A new John Pilger documentary is always a media event. For over four decades he has set the bar for incisive and intrepid investigative journalism. In The War You Don’t See, his latest, Pilger indicts the mainstream media for its responsibility in enabling wars by sanitizing its image and glorifying its aims.
by Kim Bizzarri
Following last night’s choice of the Oscars’ jury to award Katherine Bigelow’s The Hurt Locker with the Best Picture prize, the debate has since then moved to the pubs and the ether. It appears to be primarily concerned with whether Bigelow’s portrait of “the” war does justice to the genre and whether, with time, Avatar will come to be recognised as more deserving of the aspired title. The debate however is having the effect of reducing Cameron’s gargantuan critique of modernity to “just another war movie”, adding to the already popular dismissal of the film, by the intellectual left, as a western guilt-fantasy.
Lets start by considering the assumption that Avatar is “just another war movie”.

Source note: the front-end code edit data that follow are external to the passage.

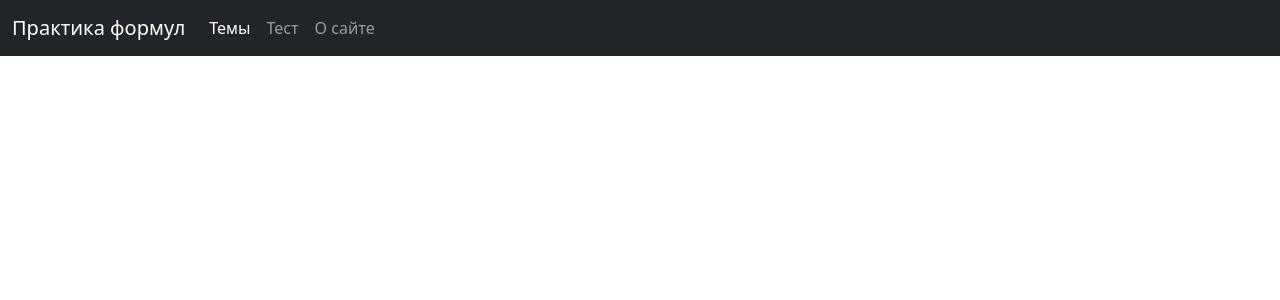
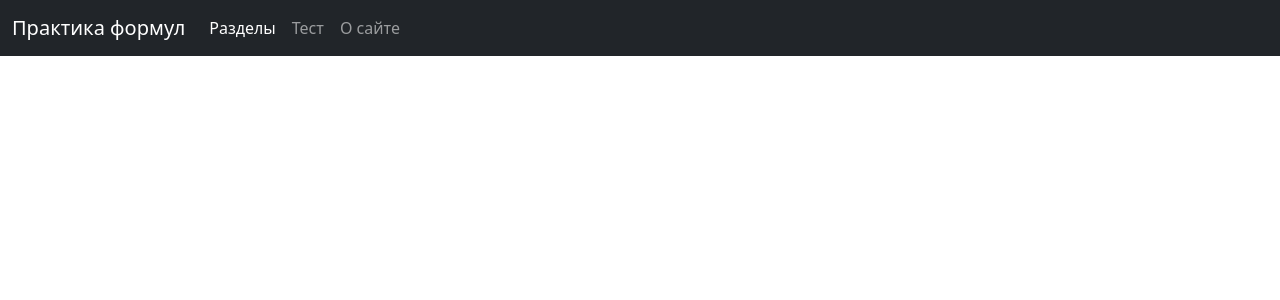
Before and after one commit to Atlan7/School_project, a Django app: page /formulas/themes/ in a window 1280 px wide. Shown: the top 300 px of the page. Run offline with Django 3.2, Linux system fonts and the light colour scheme; data that the repository does not hold is empty; some libraries are stand-ins or nearby versions.

Commit message:
Updated navbar

```diff
--- a/templates/inc/_nav.html
+++ b/templates/inc/_nav.html
@@ -12,7 +12,7 @@
     <div class="collapse navbar-collapse" id="navbarNav">
       <ul class="navbar-nav">
         <li class="nav-item ">
-            <a class="nav-link {%if request.path == view_themes %} active {% endif %}" href="{% url 'formulas:view-themes' %}" role="button" aria-expanded="false">Темы</a>
+            <a class="nav-link {%if request.path == view_themes %} active {% endif %}" href="{% url 'formulas:view-themes' %}" role="button" aria-expanded="false">Разделы</a>
         </li>
         <li class="nav-item ">
             <a class="nav-link {%if request.path == quiz_url %} active {% endif %}" href="{% url 'quizes:quiz' %}" role="button" aria-expanded="false">Тест</a>
```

If indeed we accept that Cameron’s intention was to provide us with a science-fictional portrait of war, then we must also conclude that von Trier’s Dogville is nothing more than an aesthetically minimalist representation of the Great Depression. Just as von Trier exploits the Great Depression as a historical backdrop against which he develops a provocative portrayal of human nature, so does Cameron in the use he makes of military intervention in Avatar.